Tufte’s lovely, informative book shows readers how data has been displayed throughout history in a variety of fields and how it is clarified or obscured by the manner in which it is displayed. He shows you illustrations of magic tricks and data from the Challenger disaster as well as 17th century book frontispieces; snapshots from computer interfaces as well as images from works of art history and natural history.
When and Why I Read Visual Explanations
On the to-read list since June 2012. Ties in with The Back of the Napkin because it’s about visual thinking.
Genre: non-fiction (information design)
Date started / date finished: 30-Mar-17 to 08-Apr-17
Length: 151 pages
ISBN: 0961392126 (hardcover)
Originally published in: 1997
Amazon link: Visual Explanations
I see what you did there, Cold Storage.
Green Seedless Grapes
Carefully selected from the many varieties available for their good taste, they will definitely meet your “grape expectations”.
Unlike the longan box, this package delighted me.
Although iTunes calls Timeless a drama, there’s a healthy dose of science-fiction as well. It’s a time-travel show, for Pete’s sake!
The three main characters, who have a pretty nifty-looking time machine, are struggling with some kind of shadow organization that has control of a newer one.
The sets, costumes, and special effects are fun (the show must cost a fortune to produce), but I found the expositiony dialog intolerably overbearing. Clearly the writers are trying to contrast prejudiced views of women and minorities in the past with views of women and minorities in today’s more enlightened times, but the well-meaning messages are written in clumsily.
Since the good guys and the bad guys both wind up changing history and killing people, there are interesting moral issues at play, involving questions of the good of the many vs. the life of an individual and whether the end ever justifies the means. Why couldn’t some of the same subtlety be brought to bear on issues of race and gender?
See below for two grating examples of political correctness in Episode 8, “Space Race”.
Continue reading Timeless (Season 1)
Rachel of the Hungry Hundred Book Club selected this mammoth Chinese classic for discussion at the end of January 2018. I bought the five-volume Penguin paperback edition and the 64-page illustrated version published by Real Reads. Below are the results of my research into the different available English translations.
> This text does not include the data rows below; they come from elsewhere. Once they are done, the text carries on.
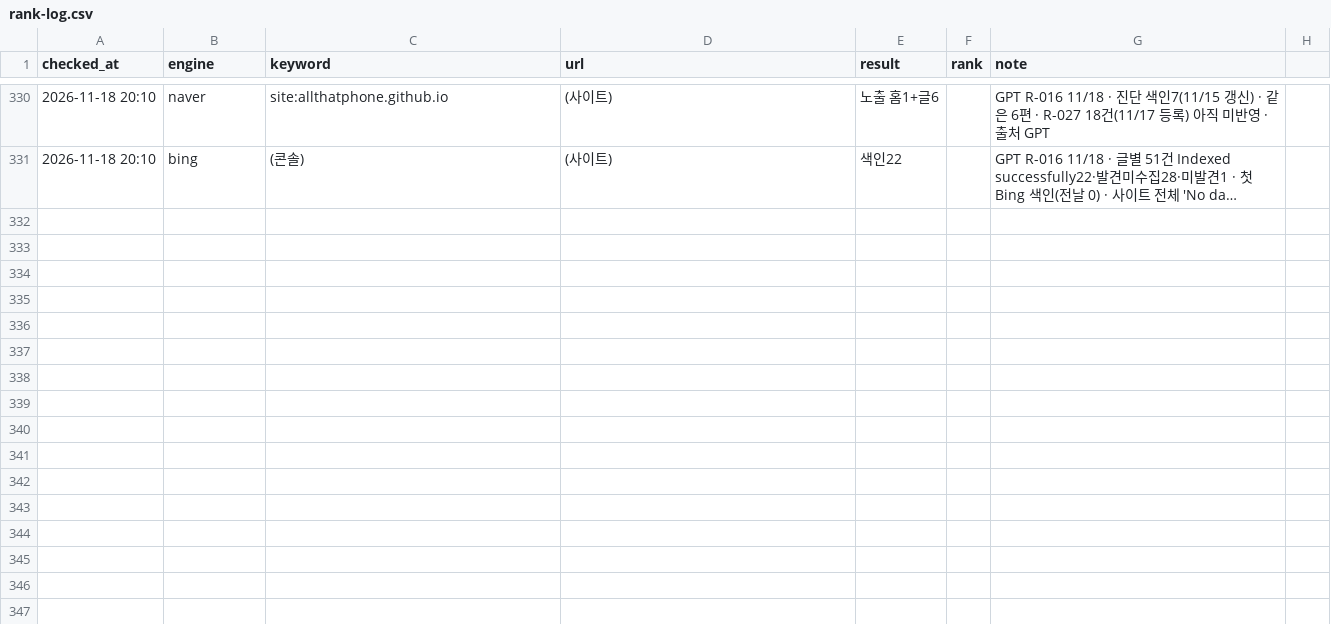
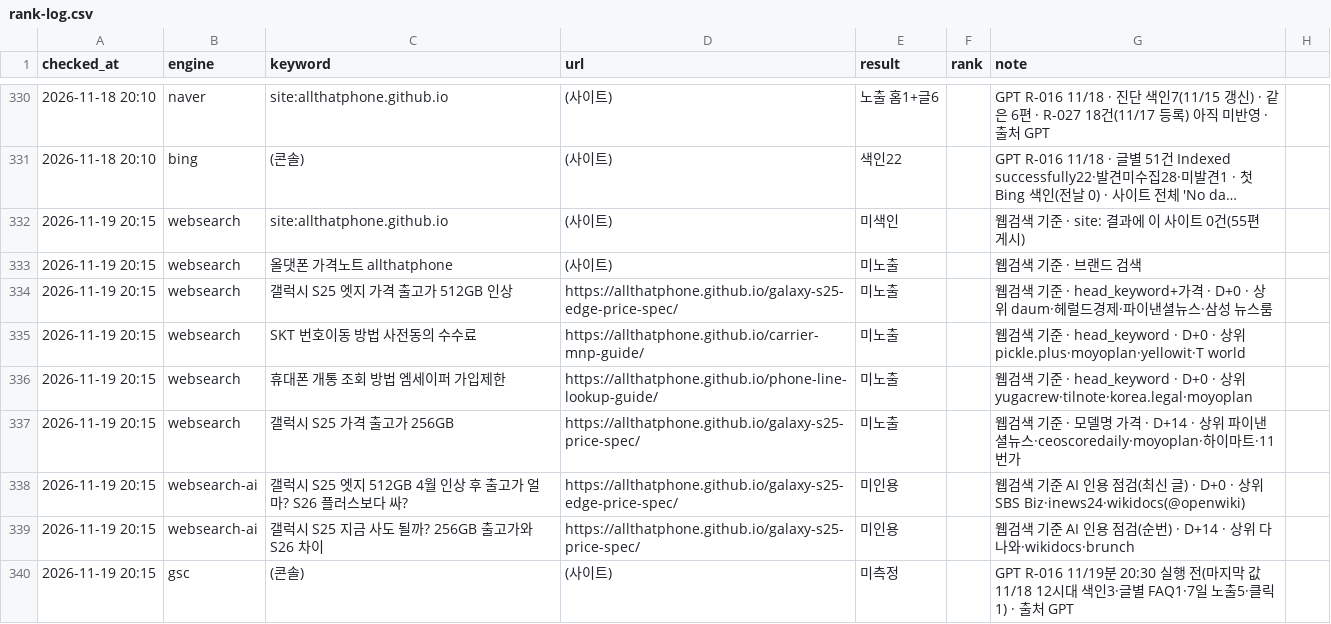
Before and after one commit to allthatphone/allthatphone.github.io, a CSV file: ops/rank-log.csv, drawn as a sheet; only a part is shown, gaps mark what is left out; long unchanged cells end in …; the diff names each change by its address in the sheet, - before the commit and + after, or states it on an @@ line.

```diff
--- a/ops/rank-log.csv
+++ b/ops/rank-log.csv
+row 332: 2026-11-19 20:15 | websearch | site:allthatphone.github.io | (사이트) | 미색인 |  | 웹검색 기준 · site: 결과에 이 사이트 0건(55편 게시)
+row 333: 2026-11-19 20:15 | websearch | 올댓폰 가격노트 allthatphone | (사이트) | 미노출 |  | 웹검색 기준 · 브랜드 검색
+row 334: 2026-11-19 20:15 | websearch | 갤럭시 S25 엣지 가격 출고가 512GB 인상 | https://allthatphone.github.io/galaxy-s25-edge-price-spec/ | 미노출 |  | 웹검색 기준 · head_keyword+가격 · D+0 · 상위 daum·헤럴드경제·파이낸셜뉴스·삼성 뉴스룸
+row 335: 2026-11-19 20:15 | websearch | SKT 번호이동 방법 사전동의 수수료 | https://allthatphone.github.io/carrier-mnp-guide/ | 미노출 |  | 웹검색 기준 · head_keyword · D+0 · 상위 pickle.plus·moyoplan·yellowit·T world
+row 336: 2026-11-19 20:15 | websearch | 휴대폰 개통 조회 방법 엠세이퍼 가입제한 | https://allthatphone.github.io/phone-line-lookup-guide/ | 미노출 |  | 웹검색 기준 · head_keyword · D+0 · 상위 yugacrew·tilnote·korea.legal·moyoplan
+row 337: 2026-11-19 20:15 | websearch | 갤럭시 S25 가격 출고가 256GB | https://allthatphone.github.io/galaxy-s25-price-spec/ | 미노출 |  | 웹검색 기준 · 모델명 가격 · D+14 · 상위 파이낸셜뉴스·ceoscoredaily·moyoplan·하이마트·11번가
+row 338: 2026-11-19 20:15 | websearch-ai | 갤럭시 S25 엣지 512GB 4월 인상 후 출고가 얼마? S26 플러스보다 싸? | https://allthatphone.github.io/galaxy-s25-edge-price-spec/ | 미인용 |  | 웹검색 기준 AI 인용 점검(최신 글) · D+0 · 상위 SBS Biz·inews24·wikidocs(@openwiki)
+row 339: 2026-11-19 20:15 | websearch-ai | 갤럭시 S25 지금 사도 될까? 256GB 출고가와 S26 차이 | https://allthatphone.github.io/galaxy-s25-price-spec/ | 미인용 |  | 웹검색 기준 AI 인용 점검(순번) · D+14 · 상위 다나와·wikidocs·brunch
+row 340: 2026-11-19 20:15 | gsc | (콘솔) | (사이트) | 미측정 |  | GPT R-016 11/19분 20:30 실행 전(마지막 값 11/18 12시대 색인3·글별 FAQ1·7일 노출5·클릭1) · 출처 GPT
```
See also: Buying books in Singapore
Continue reading The Story of the Stone aka The Dream of the Red Chamber by Cao Xueqin and Gao E